The trick, though, is finding a way to get at the discourse (be it about theatre, our current political situation, or something else altogether) while still being respectful of the other people's opinions and the way those opinions are formed. Because it's all valid, and it's all important; none of us lives in a vaccuum. I'm extremely grateful for your posting a response in this thread, because you can react to this in a way that's very, very different from almost everyone I know, and, particularly in your first paragraph, gave me a lot of stuff to think about in ways that hadn't occurred to me before. I can't just write you off because your opinions as a whole don't agree with mine; that would be foolish of me. And I guess I think it's foolish of others to do the same to me or those who agree with my opinions on issues like this... Everyone has something to learn from everyone else, whether you disagree with them or not, I think, and the bigger a picture I get of what everyone thinks, the more that helps me. I hope it would help everyone else, too.
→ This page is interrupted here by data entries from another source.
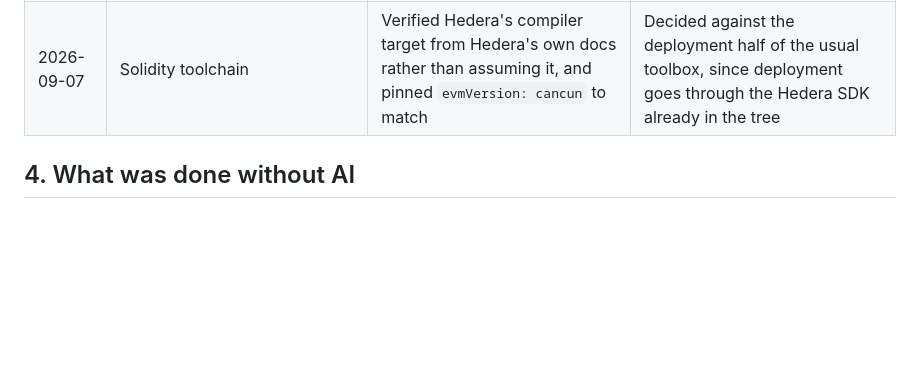
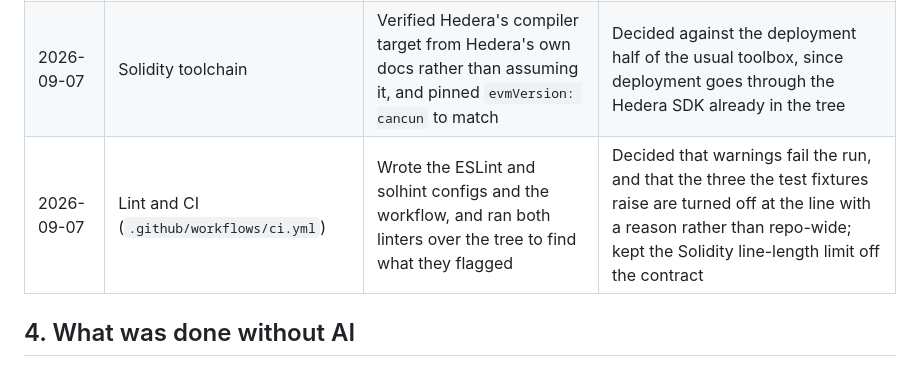
Before and after one commit to lxfoundry/quorum402, a Markdown page: AI-USAGE.md, the part around the change. Rendered like a GitHub page; blank space fills up the shorter version.

```diff
--- a/AI-USAGE.md
+++ b/AI-USAGE.md
@@ -41,6 +41,7 @@ was rejected.
 | 2026-09-07 | ADRs 0001–0004 and `specs/pool-contract.md` | Drafted and edited the documents | Every decision they record — what `quorum` binds to, how a payment is attributed, who holds authority, why nothing is rejected |
 | 2026-09-07 | `contracts/QuorumPools.sol` and its tests | Wrote the contract against the spec, and the test suite alongside it | Set the spec it was written against; directed the commit slicing so the history shows the work rather than the result |
 | 2026-09-07 | Solidity toolchain | Verified Hedera's compiler target from Hedera's own docs rather than assuming it, and pinned `evmVersion: cancun` to match | Decided against the deployment half of the usual toolbox, since deployment goes through the Hedera SDK already in the tree |
+| 2026-09-07 | Lint and CI (`.github/workflows/ci.yml`) | Wrote the ESLint and solhint configs and the workflow, and ran both linters over the tree to find what they flagged | Decided that warnings fail the run, and that the three the test fixtures raise are turned off at the line with a reason rather than repo-wide; kept the Solidity line-length limit off the contract |
 
 ## 4. What was done without AI
 
```
Also changed, not shown: README.md (+3 -0 lines).
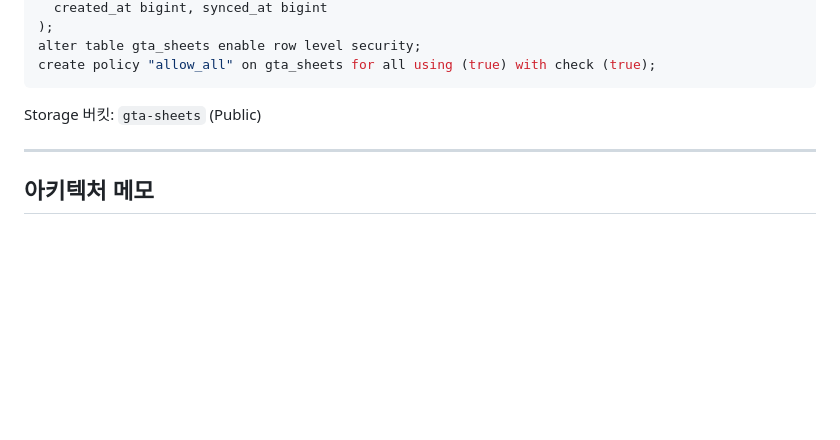
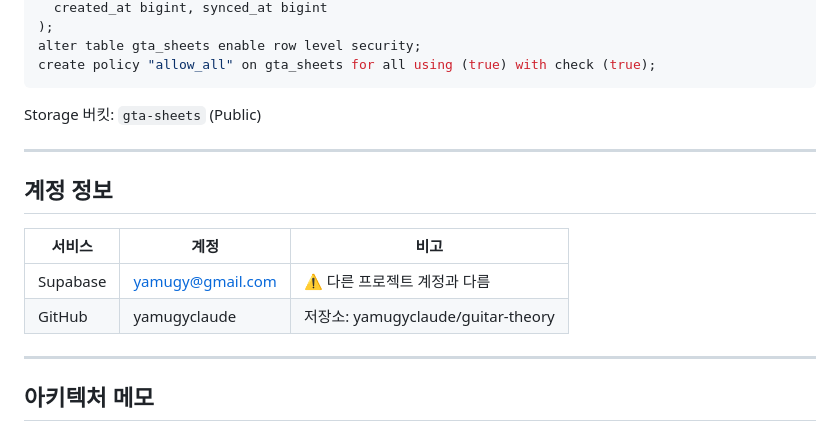
Before and after one commit to yamugyclaude/guitar-theory, a Markdown page: DEVLOG.md, the part around the change. Drawn GitHub-style; blank space fills up the shorter version.

Commit message:
Docs: add account info to DEVLOG

```diff
--- a/DEVLOG.md
+++ b/DEVLOG.md
@@ -251,6 +251,15 @@ Storage 버킷: `gta-sheets` (Public)
 
 ---
 
+## 계정 정보
+
+| 서비스 | 계정 | 비고 |
+|---|---|---|
+| Supabase | yamugy@gmail.com | ⚠️ 다른 프로젝트 계정과 다름 |
+| GitHub | yamugyclaude | 저장소: yamugyclaude/guitar-theory |
+
+---
+
 ## 아키텍처 메모
 
 ### PDF.js 로딩 방식
```
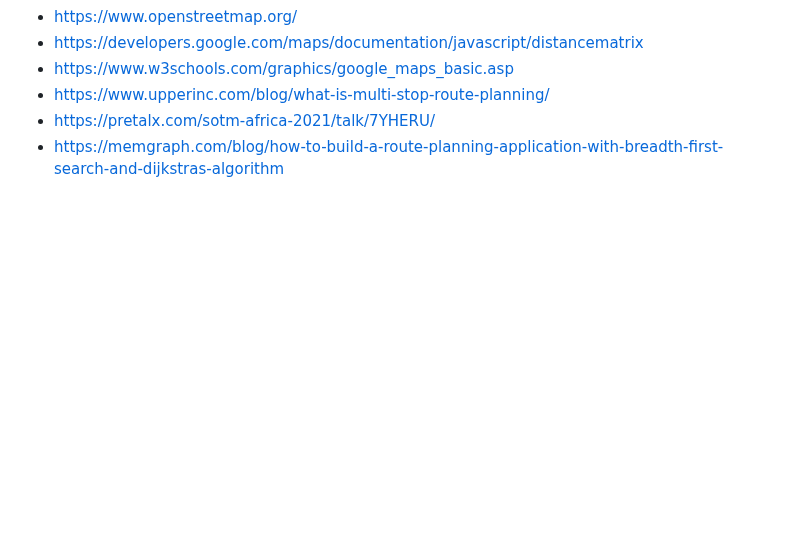
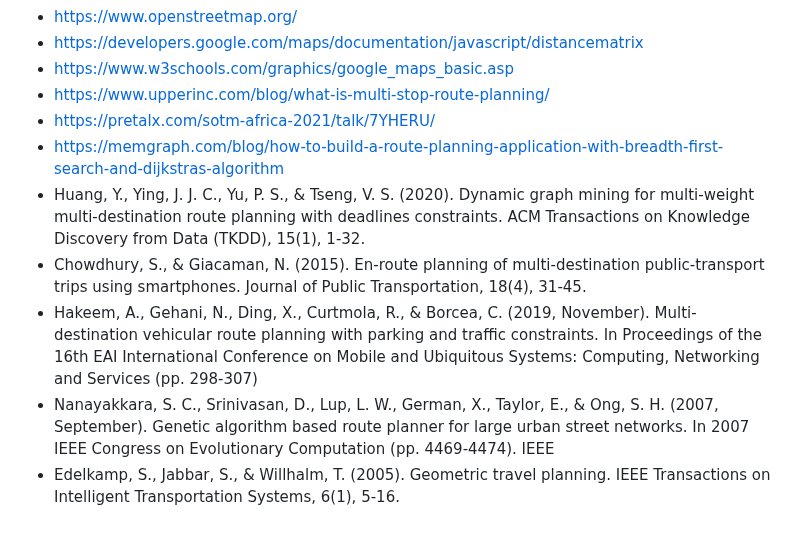
Before and after one commit to bholebaba0135/Destiny-Defined_TARP, a Markdown page: README.md, the part around the change. Drawn GitHub-style; blank space fills up the shorter version.

Commit message:
Adding scholarly references

```diff
--- a/README.md
+++ b/README.md
@@ -174,3 +174,8 @@ Browser: Chrome/Edge/Firefox
 - https://www.upperinc.com/blog/what-is-multi-stop-route-planning/
 - https://pretalx.com/sotm-africa-2021/talk/7YHERU/
 - https://memgraph.com/blog/how-to-build-a-route-planning-application-with-breadth-first-search-and-dijkstras-algorithm
+- Huang, Y., Ying, J. J. C., Yu, P. S., & Tseng, V. S. (2020). Dynamic graph mining for multi-weight multi-destination route planning with deadlines constraints. ACM Transactions on Knowledge Discovery from Data (TKDD), 15(1), 1-32.
+- Chowdhury, S., & Giacaman, N. (2015). En-route planning of multi-destination public-transport trips using smartphones. Journal of Public Transportation, 18(4), 31-45.
+- Hakeem, A., Gehani, N., Ding, X., Curtmola, R., & Borcea, C. (2019, November). Multi-destination vehicular route planning with parking and traffic constraints. In Proceedings of the 16th EAI International Conference on Mobile and Ubiquitous Systems: Computing, Networking and Services (pp. 298-307)
+- Nanayakkara, S. C., Srinivasan, D., Lup, L. W., German, X., Taylor, E., & Ong, S. H. (2007, September). Genetic algorithm based route planner for large urban street networks. In 2007 IEEE Congress on Evolutionary Computation (pp. 4469-4474). IEEE
+- Edelkamp, S., Jabbar, S., & Willhalm, T. (2005). Geometric travel planning. IEEE Transactions on Intelligent Transportation Systems, 6(1), 5-16.
```
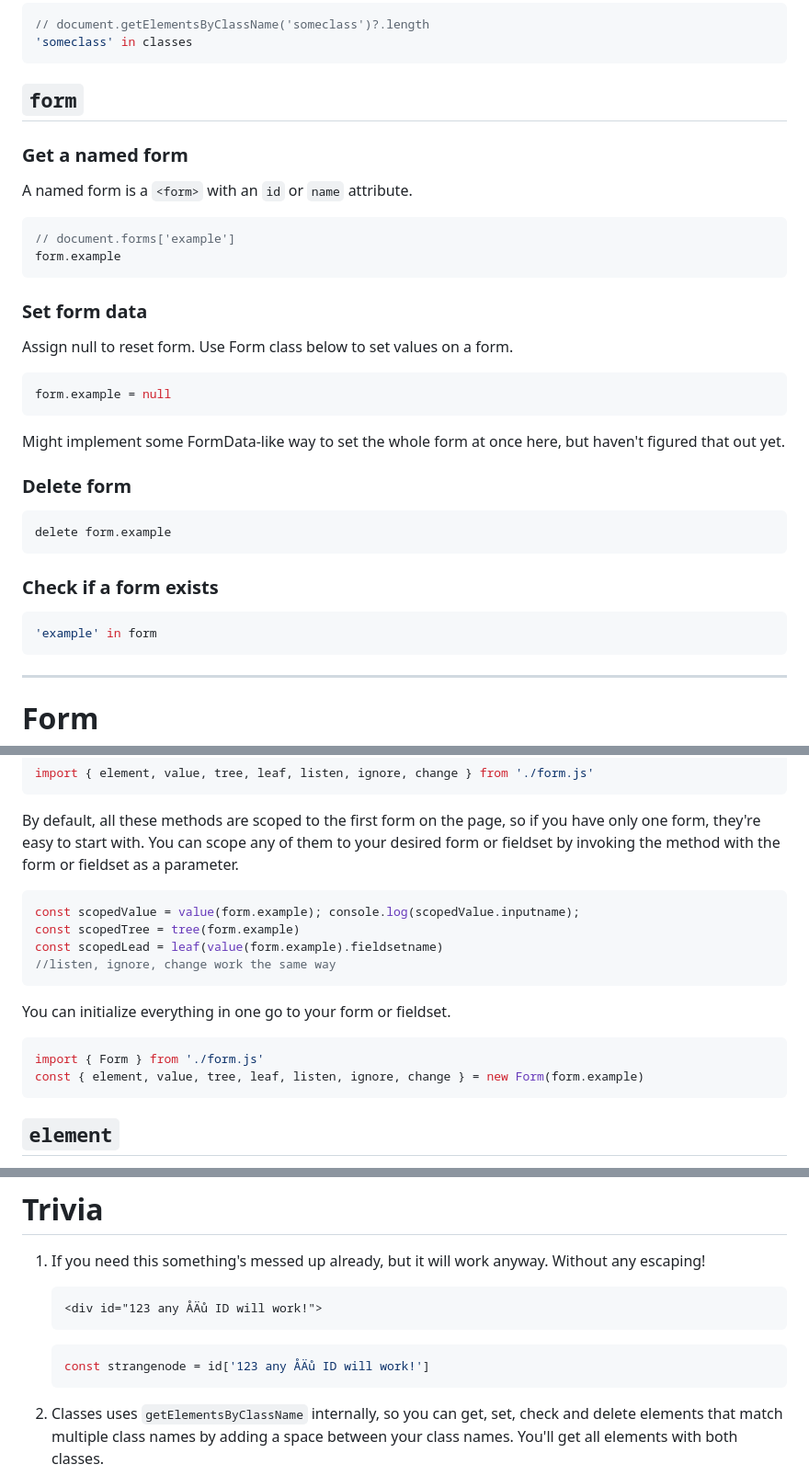
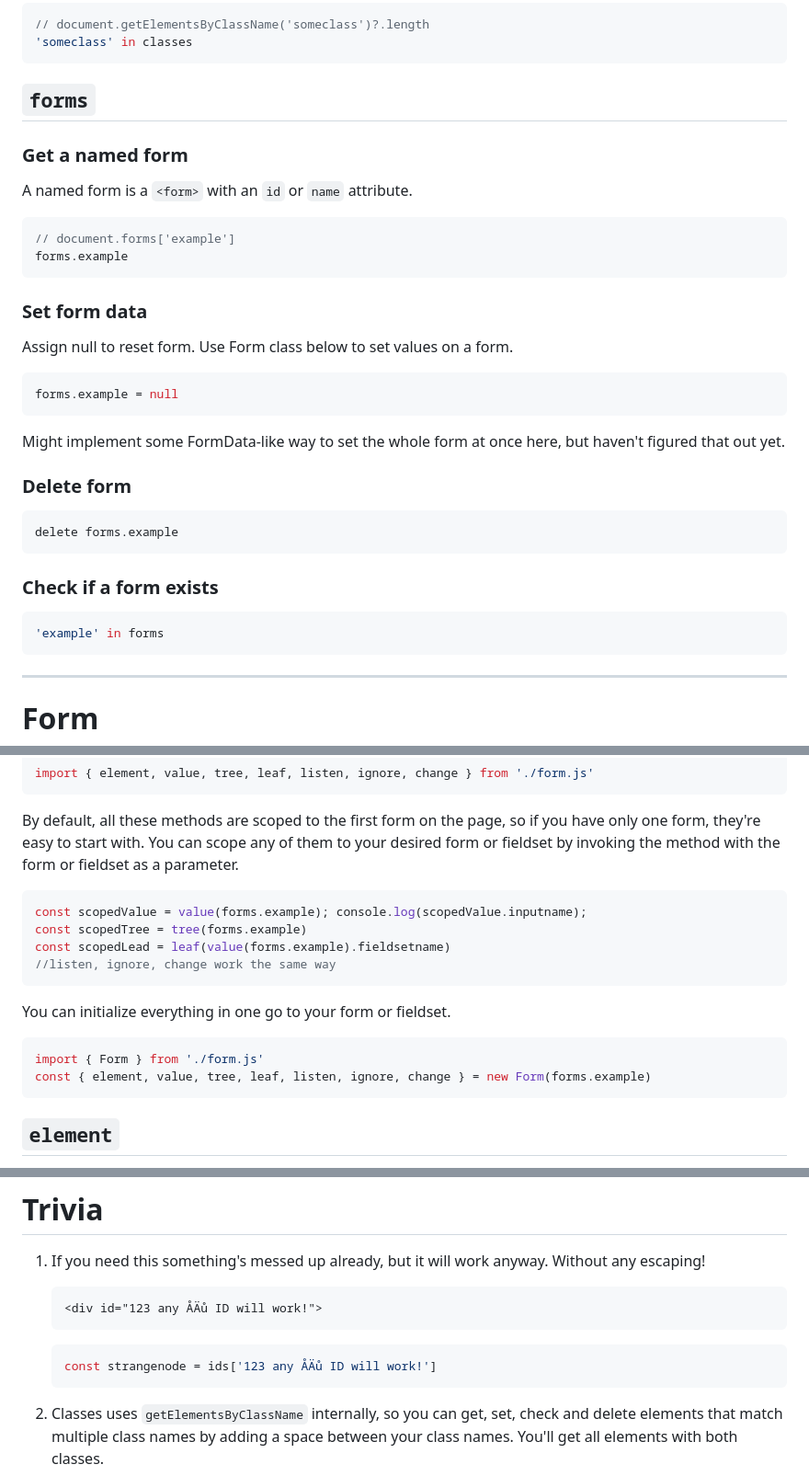
Before and after one commit to sakamies/memelib, a Markdown page: README.md, 3 parts joined by grey strips. Shown at 92% size. Drawn GitHub-style.

````diff
--- a/README.md
+++ b/README.md
@@ -144,7 +144,7 @@ delete classes.someclass
 'someclass' in classes
 ```
 
-## `form`
+## `forms`
 
 ### Get a named form
 
@@ -152,7 +152,7 @@ A named form is a `<form>` with an `id` or `name` attribute.
 
 ```js
 // document.forms['example']
-form.example
+forms.example
 ```
 
 ### Set form data
@@ -160,7 +160,7 @@ form.example
 Assign null to reset form. Use Form class below to set values on a form.
 
 ```js
-form.example = null
+forms.example = null
 ```
 
 Might implement some FormData-like way to set the whole form at once here, but haven't figured that out yet.
@@ -168,13 +168,13 @@ Might implement some FormData-like way to set the whole form at once here, but h
 ### Delete form
 
 ```js
-delete form.example
+delete forms.example
 ```
 
 ### Check if a form exists
 
 ```js
-'example' in form
+'example' in forms
 ```
 
 -----
@@ -192,9 +192,9 @@ import { element, value, tree, leaf, listen, ignore, change } from './form.js'
 By default, all these methods are scoped to the first form on the page, so if you have only one form, they're easy to start with. You can scope any of them to your desired form or fieldset by invoking the method with the form or fieldset as a parameter.
 
 ```js
-const scopedValue = value(form.example); console.log(scopedValue.inputname);
-const scopedTree = tree(form.example)
-const scopedLead = leaf(value(form.example).fieldsetname)
+const scopedValue = value(forms.example); console.log(scopedValue.inputname);
+const scopedTree = tree(forms.example)
+const scopedLead = leaf(value(forms.example).fieldsetname)
 //listen, ignore, change work the same way
 ```
 
@@ -202,7 +202,7 @@ You can initialize everything in one go to your form or fieldset.
 
 ```js
 import { Form } from './form.js'
-const { element, value, tree, leaf, listen, ignore, change } = new Form(form.example)
+const { element, value, tree, leaf, listen, ignore, change } = new Form(forms.example)
 ```
 
 ## `element`
@@ -349,7 +349,7 @@ change(() => {
     <div id="123 any ÅÄů ID will work!">
     ```
     ```js
-    const strangenode = id['123 any ÅÄů ID will work!']
+    const strangenode = ids['123 any ÅÄů ID will work!']
     ```
 
 2.  Classes uses `getElementsByClassName` internally, so you can get, set, check and delete elements that match multiple class names by adding a space between your class names. You'll get all elements with both classes.
````
Also changed, not shown: other parts of README.md (+15 -15 lines).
But some people (not necessarily in this conversation, I should point out) just don't want to listen. That makes me sad. But what can you do?

Anyway, regarding your last paragraph (the Ashcroft thing), I did a brief Google/Google News search but wasn't able to find a story detailing specifically what you're ferring to. Do you have a specific link to it?
rfreebern
Feb. 19th, 2004 12:25 pm (UTC)
Re: Hm
FWIW, Duchess' entry with Ashcroft's quote is at her blog.

This opinion column duplicates the quote.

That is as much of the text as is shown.